- [Problem statement]:
From the entries that follow, copy each line in which "center" appears.

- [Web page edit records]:
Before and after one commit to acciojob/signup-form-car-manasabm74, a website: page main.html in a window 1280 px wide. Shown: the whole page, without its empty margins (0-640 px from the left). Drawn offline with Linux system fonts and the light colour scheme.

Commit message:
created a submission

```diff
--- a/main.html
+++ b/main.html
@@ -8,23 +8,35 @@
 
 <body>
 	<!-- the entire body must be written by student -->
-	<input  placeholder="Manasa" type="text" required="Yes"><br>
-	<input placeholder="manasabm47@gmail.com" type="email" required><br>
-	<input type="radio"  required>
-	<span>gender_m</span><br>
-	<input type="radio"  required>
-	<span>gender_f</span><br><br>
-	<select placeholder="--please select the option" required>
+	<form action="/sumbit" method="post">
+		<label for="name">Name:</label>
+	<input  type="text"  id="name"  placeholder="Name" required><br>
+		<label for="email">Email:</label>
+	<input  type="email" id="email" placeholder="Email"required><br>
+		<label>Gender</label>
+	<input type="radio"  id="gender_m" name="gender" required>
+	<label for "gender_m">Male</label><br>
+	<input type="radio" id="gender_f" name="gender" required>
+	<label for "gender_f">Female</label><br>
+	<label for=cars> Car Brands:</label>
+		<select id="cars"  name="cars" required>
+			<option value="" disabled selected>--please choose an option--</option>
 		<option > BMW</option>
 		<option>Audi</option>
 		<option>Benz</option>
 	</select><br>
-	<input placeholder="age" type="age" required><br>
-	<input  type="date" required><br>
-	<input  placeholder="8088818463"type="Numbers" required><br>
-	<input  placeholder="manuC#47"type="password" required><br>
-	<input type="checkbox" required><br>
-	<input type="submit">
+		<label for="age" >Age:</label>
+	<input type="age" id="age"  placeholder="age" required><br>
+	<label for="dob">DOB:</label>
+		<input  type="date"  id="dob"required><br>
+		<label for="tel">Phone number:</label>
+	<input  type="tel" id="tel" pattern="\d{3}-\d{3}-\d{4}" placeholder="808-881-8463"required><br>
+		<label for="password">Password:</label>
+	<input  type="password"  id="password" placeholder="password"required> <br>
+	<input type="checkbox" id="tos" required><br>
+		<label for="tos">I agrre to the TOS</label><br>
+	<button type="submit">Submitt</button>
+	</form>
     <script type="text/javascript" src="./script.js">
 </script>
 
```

...

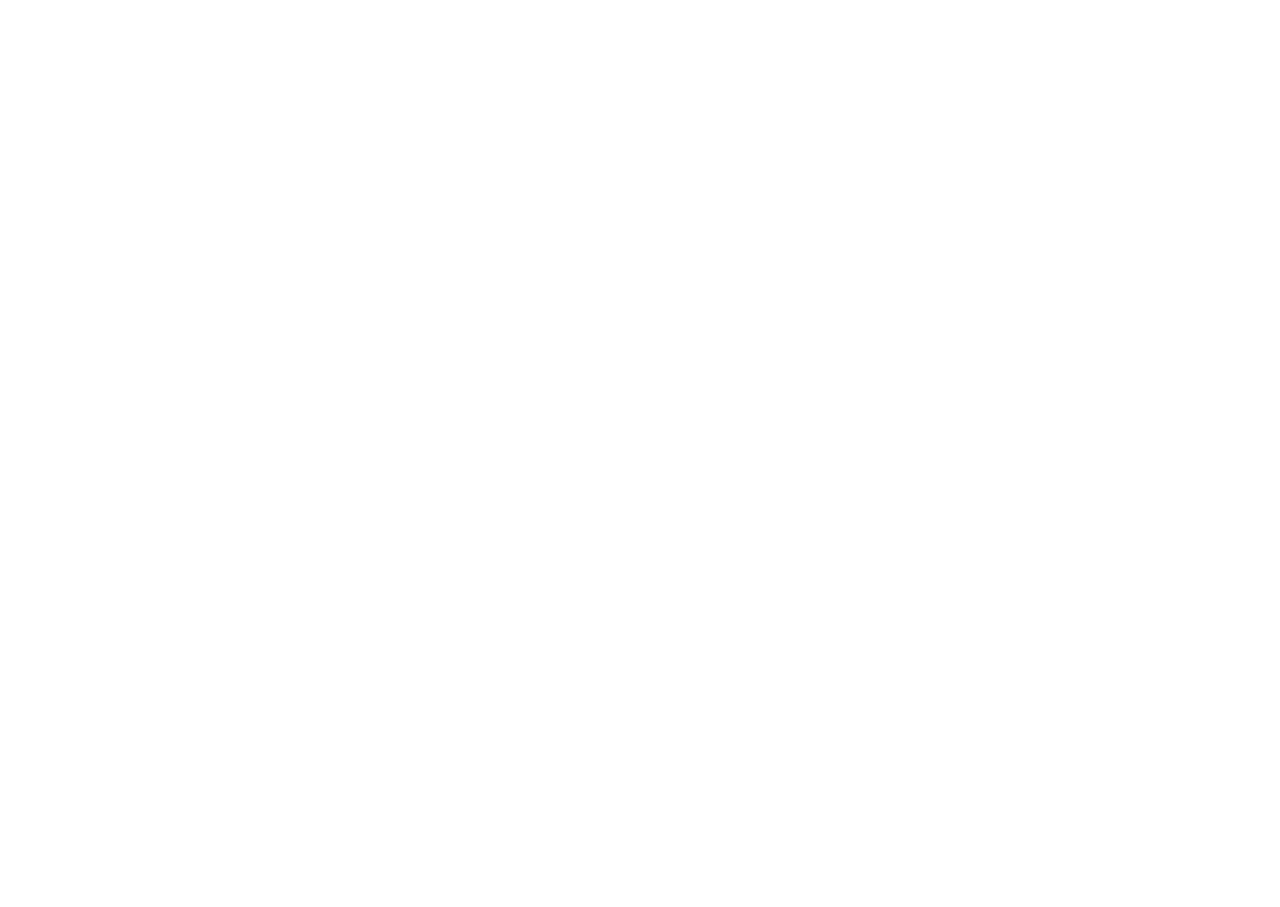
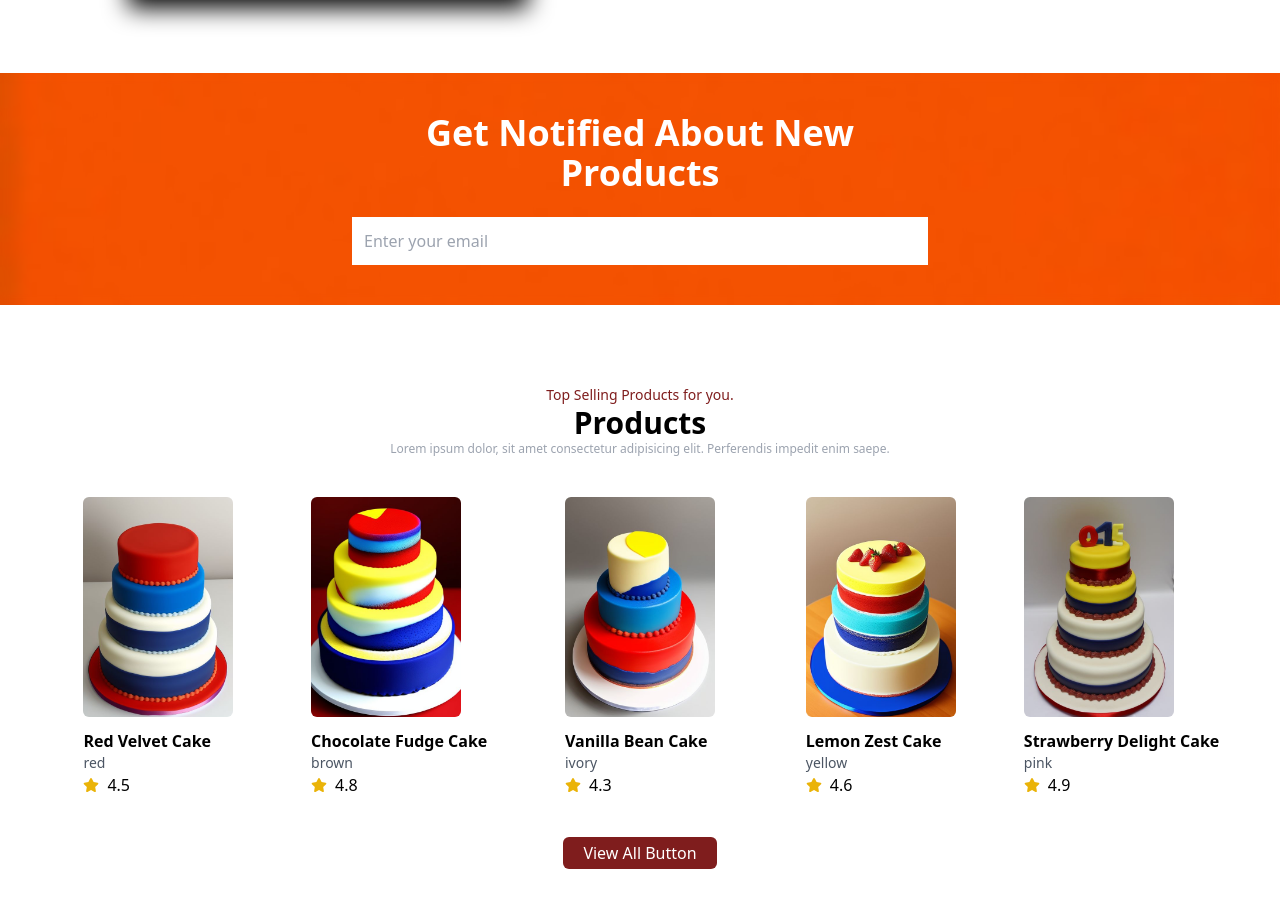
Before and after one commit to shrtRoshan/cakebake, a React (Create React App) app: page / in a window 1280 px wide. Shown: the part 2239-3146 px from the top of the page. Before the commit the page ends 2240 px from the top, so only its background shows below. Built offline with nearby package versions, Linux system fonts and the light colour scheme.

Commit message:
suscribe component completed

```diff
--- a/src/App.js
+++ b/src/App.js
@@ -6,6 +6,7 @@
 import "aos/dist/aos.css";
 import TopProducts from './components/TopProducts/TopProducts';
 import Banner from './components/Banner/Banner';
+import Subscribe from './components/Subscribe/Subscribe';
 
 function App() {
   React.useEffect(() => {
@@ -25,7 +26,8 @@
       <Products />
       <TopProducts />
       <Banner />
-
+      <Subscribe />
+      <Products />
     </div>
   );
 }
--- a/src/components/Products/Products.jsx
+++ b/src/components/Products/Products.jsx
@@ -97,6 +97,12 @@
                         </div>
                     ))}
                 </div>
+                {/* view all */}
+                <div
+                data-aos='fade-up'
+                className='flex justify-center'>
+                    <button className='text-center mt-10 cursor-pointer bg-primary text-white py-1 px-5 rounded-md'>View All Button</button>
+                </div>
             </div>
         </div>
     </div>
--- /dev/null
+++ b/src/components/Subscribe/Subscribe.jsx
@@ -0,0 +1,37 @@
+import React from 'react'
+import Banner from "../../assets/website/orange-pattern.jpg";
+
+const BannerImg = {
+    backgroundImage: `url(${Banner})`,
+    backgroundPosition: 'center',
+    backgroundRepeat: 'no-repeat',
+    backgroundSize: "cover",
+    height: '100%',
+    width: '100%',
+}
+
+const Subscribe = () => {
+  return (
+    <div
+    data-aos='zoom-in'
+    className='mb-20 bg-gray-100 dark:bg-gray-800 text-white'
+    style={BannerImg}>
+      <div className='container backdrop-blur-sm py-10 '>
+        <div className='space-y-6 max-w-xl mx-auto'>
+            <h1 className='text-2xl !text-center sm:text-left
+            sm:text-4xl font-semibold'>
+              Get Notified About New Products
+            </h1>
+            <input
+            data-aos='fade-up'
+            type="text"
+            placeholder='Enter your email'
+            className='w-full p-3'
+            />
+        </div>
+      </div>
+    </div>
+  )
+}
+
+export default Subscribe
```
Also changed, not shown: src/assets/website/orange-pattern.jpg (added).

- [Answer for the task]:
+                className='flex justify-center'>
+                    <button className='text-center mt-10 cursor-pointer bg-primary text-white py-1 px-5 rounded-md'>View All Button</button>
+    backgroundPosition: 'center',
+            <h1 className='text-2xl !text-center sm:text-left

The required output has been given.